• What to do
All of the entries, apart from their pictures, are to be copied verbatim.

• Available records
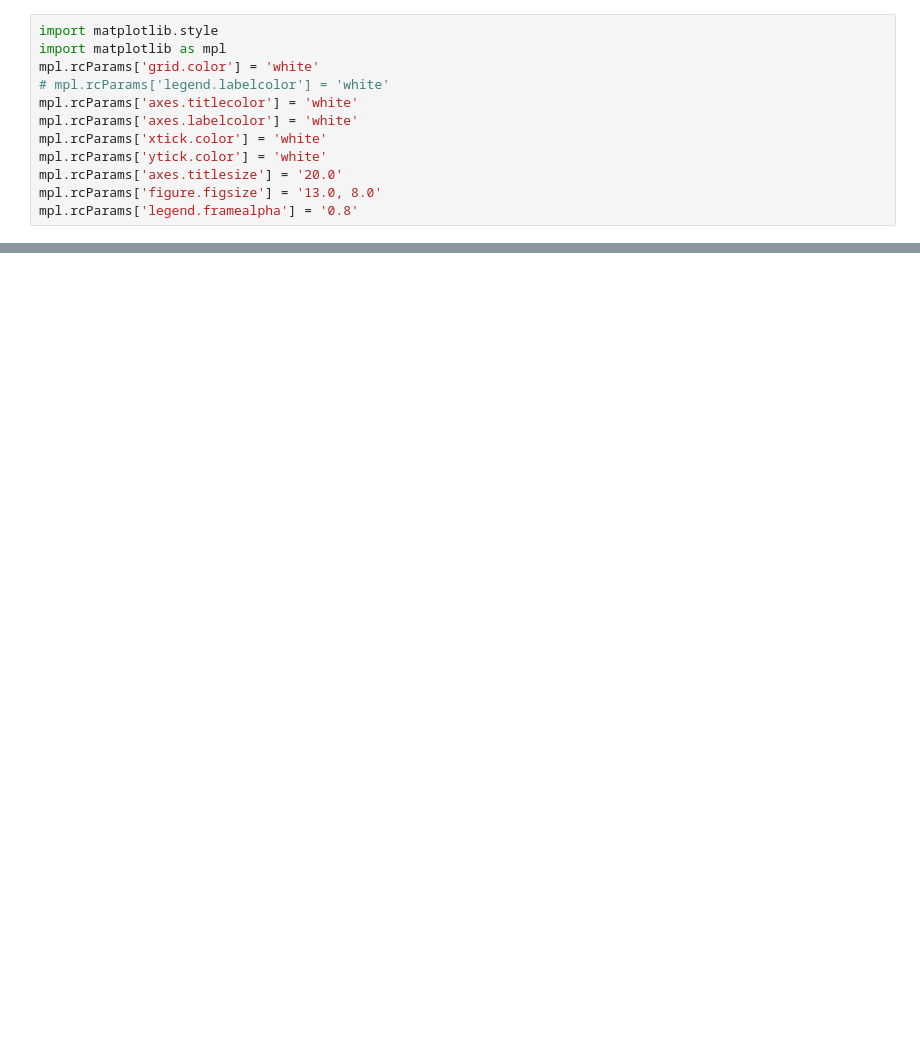
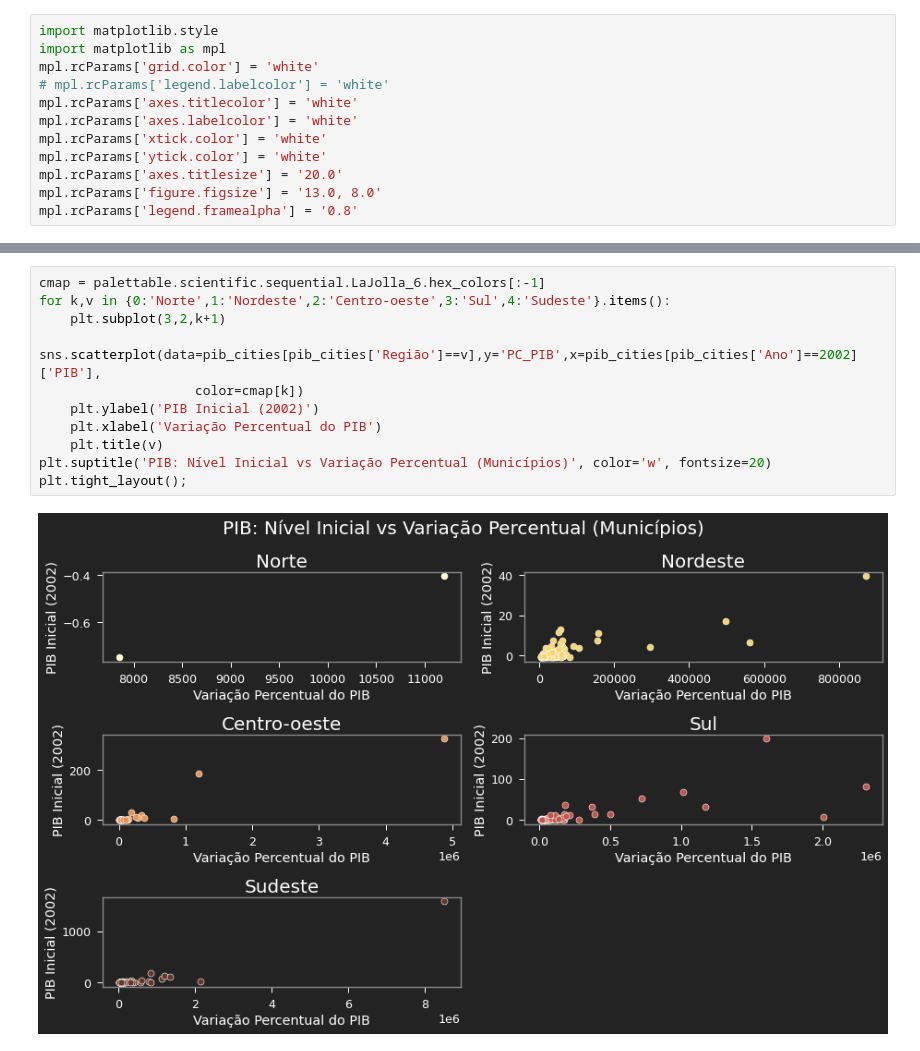
Before and after one commit to danielnrocha/Convergencia_PIB_Municipios, a Jupyter notebook: ConvergenciaMunicipios.ipynb, the cells around one changed output, grey strips where cells are left out. Saved outputs shown, nothing was run; the diff lists cells and outputs as text; blank space fills up the shorter version.

```diff
--- a/ConvergenciaMunicipios.ipynb
+++ b/ConvergenciaMunicipios.ipynb
@@ -118,0 +148,13 @@ for c in pib_cities['Município']:
+# %%
+cmap = palettable.scientific.sequential.LaJolla_6.hex_colors[:-1]
+for k,v in {0:'Norte',1:'Nordeste',2:'Centro-oeste',3:'Sul',4:'Sudeste'}.items():
+    plt.subplot(3,2,k+1)
+    sns.scatterplot(data=pib_cities[pib_cities['Região']==v],y='PC_PIB',x=pib_cities[pib_cities['Ano']==2002]['PIB'],
+                    color=cmap[k])
+    plt.ylabel('PIB Inicial (2002)')
+    plt.xlabel('Variação Percentual do PIB')
+    plt.title(v)
+plt.suptitle('PIB: Nível Inicial vs Variação Percentual (Municípios)', color='w', fontsize=20)
+plt.tight_layout();
+# %% [output]
+[figure, added]
```
Also changed, not shown: parts of 27 cells of this notebook.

• Problem solution
Before and after one commit to danielnrocha/Convergencia_PIB_Municipios, a Jupyter notebook: ConvergenciaMunicipios.ipynb, the cells around one changed output, grey strips where cells are left out. Saved outputs shown, nothing was run; the diff lists cells and outputs as text; blank space fills up the shorter version.

```diff
--- a/ConvergenciaMunicipios.ipynb
+++ b/ConvergenciaMunicipios.ipynb
@@ -118,0 +148,13 @@ for c in pib_cities['Município']:
+# %%
+cmap = palettable.scientific.sequential.LaJolla_6.hex_colors[:-1]
+for k,v in {0:'Norte',1:'Nordeste',2:'Centro-oeste',3:'Sul',4:'Sudeste'}.items():
+    plt.subplot(3,2,k+1)
+    sns.scatterplot(data=pib_cities[pib_cities['Região']==v],y='PC_PIB',x=pib_cities[pib_cities['Ano']==2002]['PIB'],
+                    color=cmap[k])
+    plt.ylabel('PIB Inicial (2002)')
+    plt.xlabel('Variação Percentual do PIB')
+    plt.title(v)
+plt.suptitle('PIB: Nível Inicial vs Variação Percentual (Municípios)', color='w', fontsize=20)
+plt.tight_layout();
+# %% [output]
+[figure, added]
```
Also changed, not shown: parts of 27 cells of this notebook.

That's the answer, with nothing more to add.